I completed another course in leadership & management earlier this year (boooyar!) Much of the work involved researching and understanding the purpose of business and decision-making strategies. I won’t lie, some of it was boring as hell and I found myself browsing Facebook when my assignments were due in. But in true fashion, I slayed that course! Whilst busy slaying, the course reminded me of the importance of strategies in our lives overall.
The word ‘strategy’ sounds so serious. It sounds like something connected to business plans, maybe world domination, but let’s break it down and keep it real. A strategy is a plan or path as to how a certain goal or objective will be fulfilled. It’s a plan that takes you from A-Z.
What is a career strategy?
Your career strategy outlines the steps that you’ll take in order to achieve your career goals. Simple!
It starts with your vision
A career strategy starts with what you see yourself doing in x number of years. It then goes on to outline the steps that you’ll take in order to realise your vision. These steps may involve practical things such as gaining relevant qualifications. It can also cover intangible areas such as, dealing with any negative beliefs you hold about your progression and re-evaluating your values.
Your strategy doesn’t have to be perfect
You might not know each and every step that’ll get you from your current role to the one you desire. Yet, as you begin to pull it together, you’ll see where there are gaps, which are areas where you may need to call on others for support.
For example, if your main goal is to progress into a management role within your organisation, your initial strategy may look something like this:

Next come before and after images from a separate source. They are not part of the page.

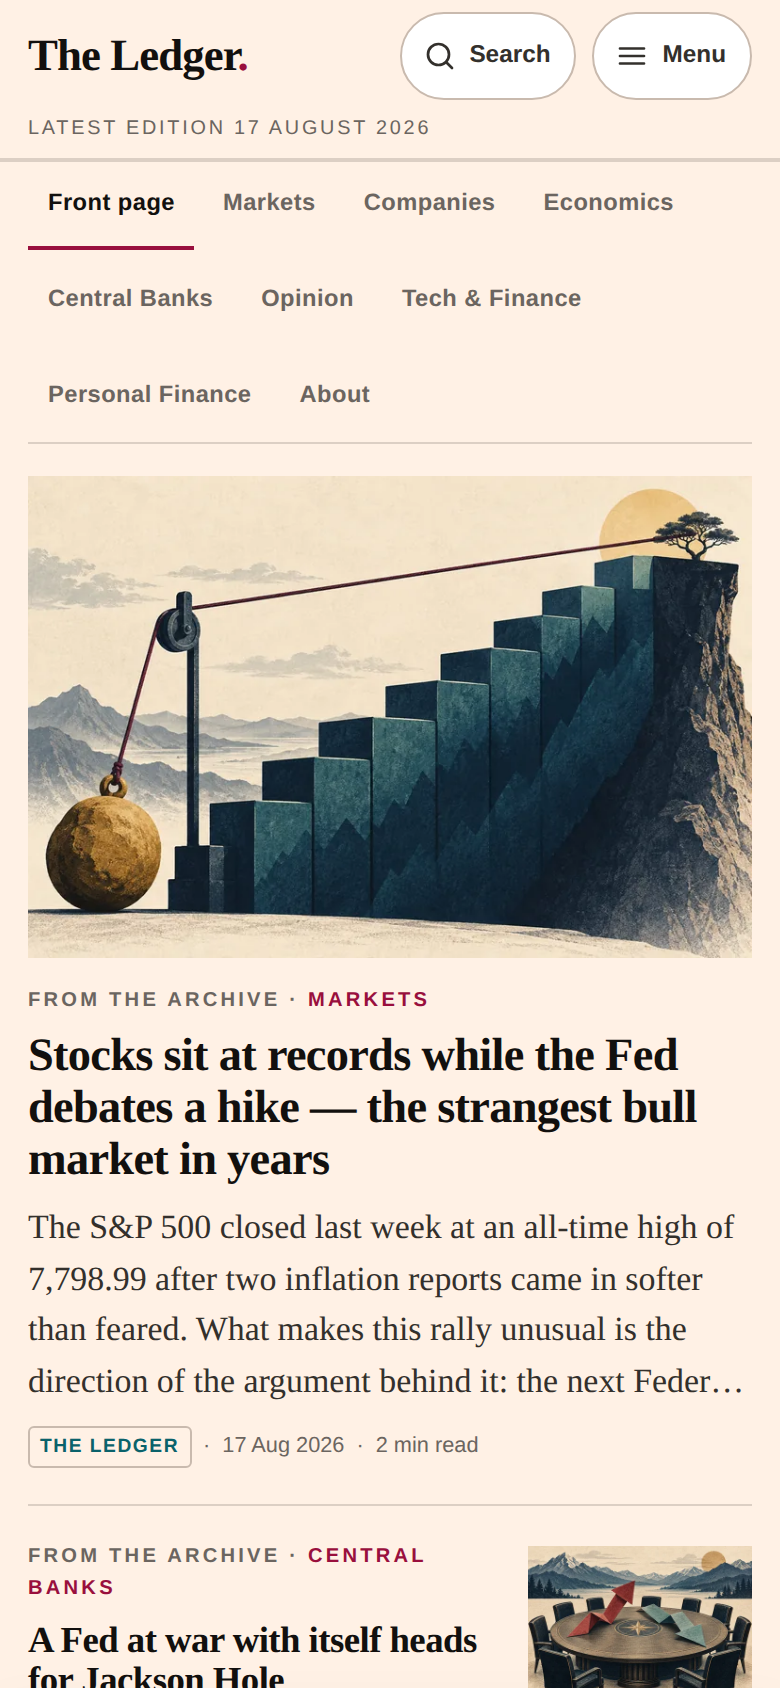
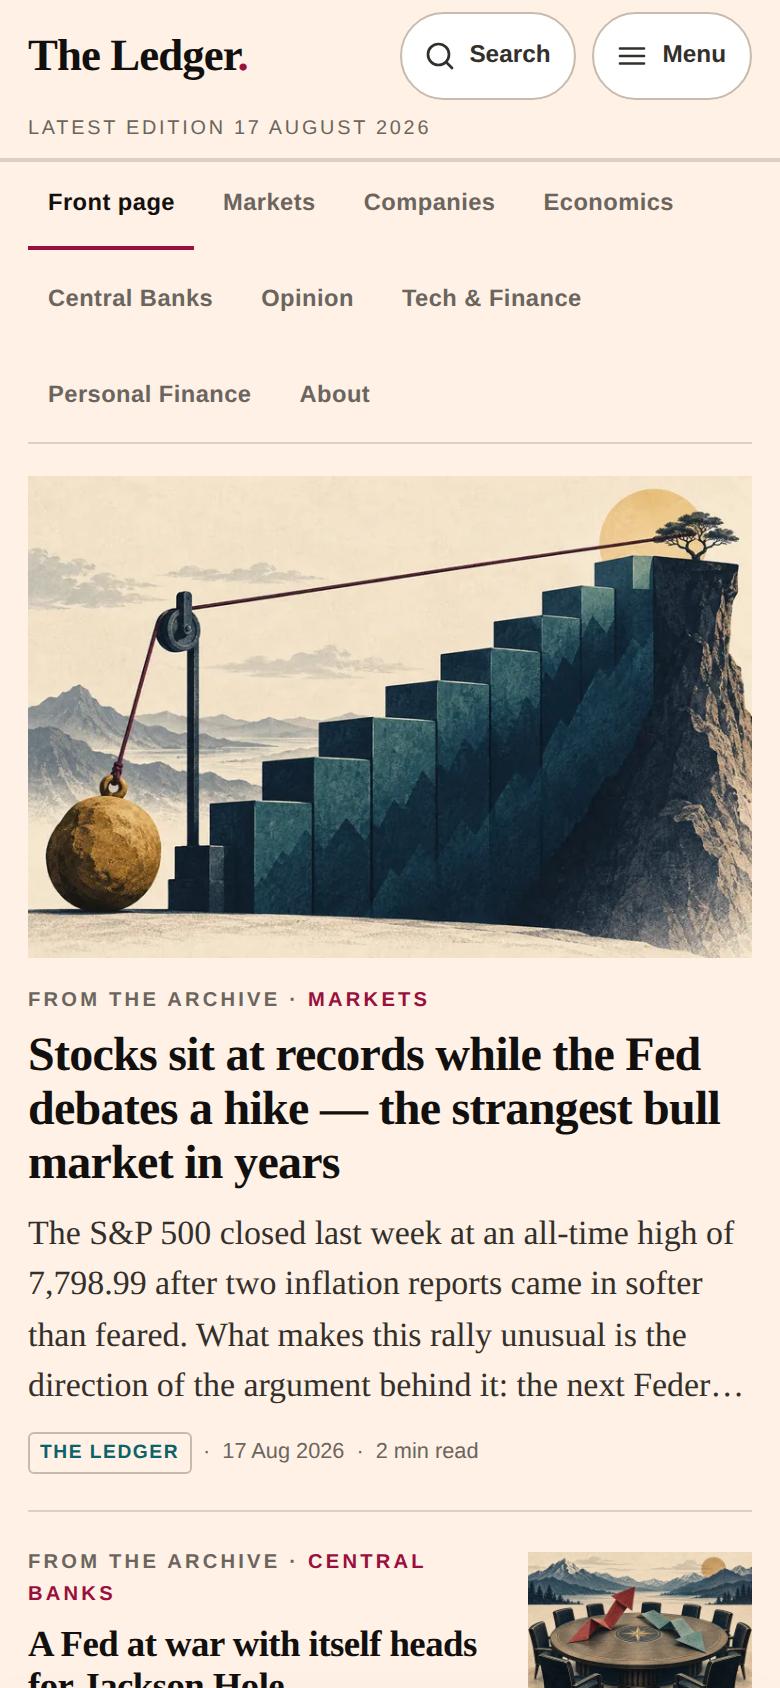
Design evidence: test results per suite, cloud and local, with the incomplete cloud runs recorded as such; final screenshots
Claude-Session: https://claude.ai/code/session_014CQxMUMTurkuumusd61vsq

Changed region(s): [[0.0308, 0.6161, 0.9538, 1.0], [0.6769, 0.8934, 0.9846, 1.0], [0.4, 0.8934, 0.5231, 0.9242]]

diff --git a/docs/design/README.md b/docs/design/README.md
@@ -137,6 +137,26 @@ the text-size setting, the Listen dock's space, Back and Forward from a
 direct story load, Save/Copy/Share, no overflow from 320 to 1440 px, no
 master shipped, and the worker's bounded image cache.
 
+### Test evidence for the release head (28e084f)
+
+All runs are headless Chromium, not GitHub CI (this repository has no CI test
+job). "Cloud" is this build sandbox, where Google Fonts and every external
+host are unreachable; "local" is the reviewer's machine, where fonts load.
+
+| Suite | Cloud (this sandbox) | Local (independent reviewer) |
+|---|---|---|
+| `qa.py` | 54/54 | 53/54 before the drop-cap check was aligned; the same change |
+| `qa_feed.py` | 26/26 | 26/26 |
+| `qa_seo.py` | 49/49 at 3b7b5e4 (no change to the checked files since) | 49/49 |
+| `qa_package1.py` | 114/114 | 114/114 |
+| `qa_pages.py` | traceback in a chained run while the media suite ran alongside; the solo re-run was stopped by the reviewer's release decision — recorded as **not completed here** (`evidence/suites-chain-cloud.log`) | 89/90: every page and worker check passed; the one failure was `check_site.sh` splitting an absolute Windows path with a space, which passes with a relative `_site` and does not affect the Linux workflow |
+| `qa_media.py` | 38 of 39 checks passed, then stopped before the final overflow sweep by the same decision — recorded as **incomplete** (`evidence/qa_media-28e084f-cloud-incomplete.log`) | 39/39 with external font requests isolated; the cache-upgrade scenario also run without request routing: the changed 1200 px picture was served, the new worker's build evaluated, only the new build's caches remained |
+| `eval_topics.mjs` | 83/86 (96.5 %), unchanged | — |
+
+The cloud traceback and the stopped runs are not reproduced product defects;
+no functional failure was found in any completed check. The reviewer's local
+runs cover the behaviour the two incomplete cloud runs would have covered.
+
 Not done here: a physical iPhone Safari check (outstanding; the owner can do
 it on the deployed page), and field performance data (none exists for this
 origin; lab measurements are in the pull request). The section-page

- Pick up a current job description for the role or similar.
- Carry out a self-assessment of where you are right now, in relation to the requirements of the role. Recognise your strengths and be honest with yourself around areas you need to develop.
- Identify your transferable skills. Check this article to learn how to do this if you’re unsure.
- Discuss your career progression goals with your manager to identify potential ways that you can develop any skills that may be weaknesses right now. This may include on the job training, taking on additional responsibilities or other development opportunities. Consider external influences that may have an impact on your career, e.g developments in industry standard qualifications.
- Consider realistic timelines for reaching your goal.
- Invest in yourself. Hire a career coach or mentor who can support you in your development & help you stay on track. Why go it alone when you can make progress far quicker with someone unbiased, who’s 100% in your corner?
- Practice working on any self-limiting beliefs daily
- Find opportunities that will enable you to develop supervisory/management skills, such as leading a team. Learn about different management styles and motivating others.
- Review your progress within a realistic timescale.
- Seek feedback from those around you, especially your manager.
- When you feel you’re ready, apply for supervisory/management roles.
- If opportunities for progression within your organisation are scarce, look at other employers in your field.
- Be proactive in seeking feedback on your applications.
It can be this simple.
As with business, your strategy may change as things change unexpectedly. Life happens. The main thing is not losing sight of your overall vision as this will inform just about everything that you do, work-wise.
Why you need one
It can be so easy to get caught up in the day to day routine of going to work and trying to have a life outside of work, that time just passes you by. Before you know it, a year has passed and you’re exactly where you were 365 days ago.
Having a career strategy helps you:
- To focus on your end goal
- To get through those trying days where you wonder why you bother
- To recognise just how much progress you’re making
- To actually fulfill the vision you have!
Having just one of these benefits is great but create your own career strategy and you can have them all.
Go ahead and be the CEO of your career.
3 thoughts on “You don’t have a career strategy? Seriously?”
Great article-will check out the link on how to identify transferable skills!
Pleased you liked my article – defo check the link for my article on identifying and selling transferable skills. These will be key in landing your next opportunity.